RICHMOND, Va. – Signs of the GRTC Pulse project’s completion are everywhere, and soon there will be signs of the two new partners who have bought joint sponsorship rights of the high capacity rapid transit system.
Bon Secours Richmond Health System and VCU Health System have partnered to secure joint sponsorship rights of GRTC Pulse, citing access to health care as one of the most important things faced by the community.
“In our 2016, Bon Secours health needs assessment, residents identified transportation as the number two issue facing region,” said Tyler Agee, program manager of community health services at Bon Secours. “Transit, by increasing infrastructure, helps to increase access to things like education, jobs, housing, health care, which are critical to the health and wellbeing of an individual.”
The two organizations have partnered before and said they identified an opportunity with the bus rapid transit (BRT) Pulse platform.
The naming rights agreement will generate up to $6.4 million in non-fare revenue for GRTC operations over a term of up to 15 years.

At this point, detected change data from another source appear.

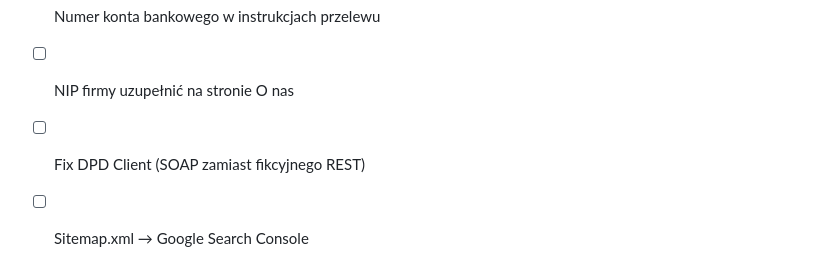
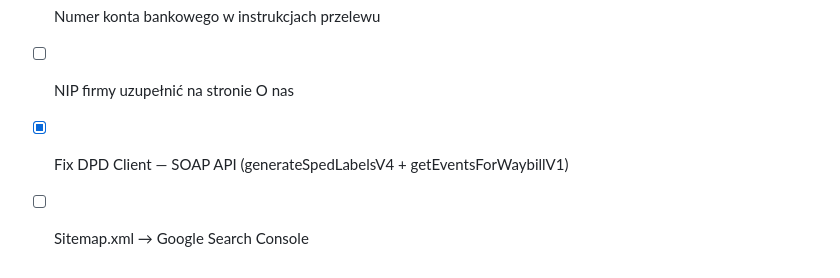
Before and after one commit to jcechowski/swd-psp-asystent, a Markdown page: techtor/Sklep dopaliwa.pl/CLAUDE.md, the part around the change. GitHub-like rendering.

Commit message:
docs: CLAUDE.md — DPD SOAP fix done
Co-Authored-By: Claude Opus 4.6 (1M context) <noreply@anthropic.com>

```diff
--- a/techtor/Sklep dopaliwa.pl/CLAUDE.md
+++ b/techtor/Sklep dopaliwa.pl/CLAUDE.md
@@ -89,5 +89,5 @@ sudo -u www-data php bin/magento cache:flush
 - [ ] 2FA: włączyć Magento_TwoFactorAuth ПОСЛЕ SSL
 - [ ] Numer konta bankowego w instrukcjach przelewu
 - [ ] NIP firmy uzupełnić na stronie O nas
-- [ ] Fix DPD Client (SOAP zamiast fikcyjnego REST)
+- [x] Fix DPD Client — SOAP API (generateSpedLabelsV4 + getEventsForWaybillV1)
 - [ ] Sitemap.xml → Google Search Console
```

That’s a joint investment of $425,000 annually, to be paid three times over five year periods.
The new partnership will be more than simple ad placement.
Cynthia Schmidt, Chief of Marketing at VCU Health, said they have fun things planned, like using the opportunity for community health education. Bus stops can be used to encourage riders to learn about health screenings and reducing risk factors for conditions such as heart disease, stroke, obesity and diabetes.
GRTC spokesperson Carrie Rose Pace called the BRT naming rights sponsorship the most lucrative in the country, to date.
“It tells Richmonders that this service is not just important locally, but it is recognized as an extremely important asset anywhere in the United States,” she said.
The two health organizations emphasize community over competition with a partnership like this.
“Transportation is such an unmet social need and by being two health systems we can work together to improve transit access and the overall health of the community,” Agee said.
The Pulse is a high-capacity rapid transit system serving activity centers on a 7.6 mile route along Broad Street and Main Street, between Rocketts Landing in the City of Richmond and Willow Lawn in Henrico County. This first Pulse line is the new spine of GRTC’s transit system, with other routes connecting to it across the area. Ten new 40-foot buses running on compressed natural gas will operate along the route when it is complete. The modern buses will have 38 seats as well as room for 15 standees. Bike capacity in the front will be slightly increased to hold three.
There will be 3.2 miles of dedicated bus lanes over the route. The buses will run every 10 minutes during peak hours and every 15 during off-peak hours. There are 14 station locations; five median and nine curbside.
The service is anticipated to launch this summer. Contractually, the project must be done by June 30, 2018. GRTC needs 90 days to test routes, they said.
Lane Construction won the bid for the project. The federal government is contributing close to $25 million, the city will cover $7.6 million, state funding equals $32 million and Henrico County will contribute $400,000.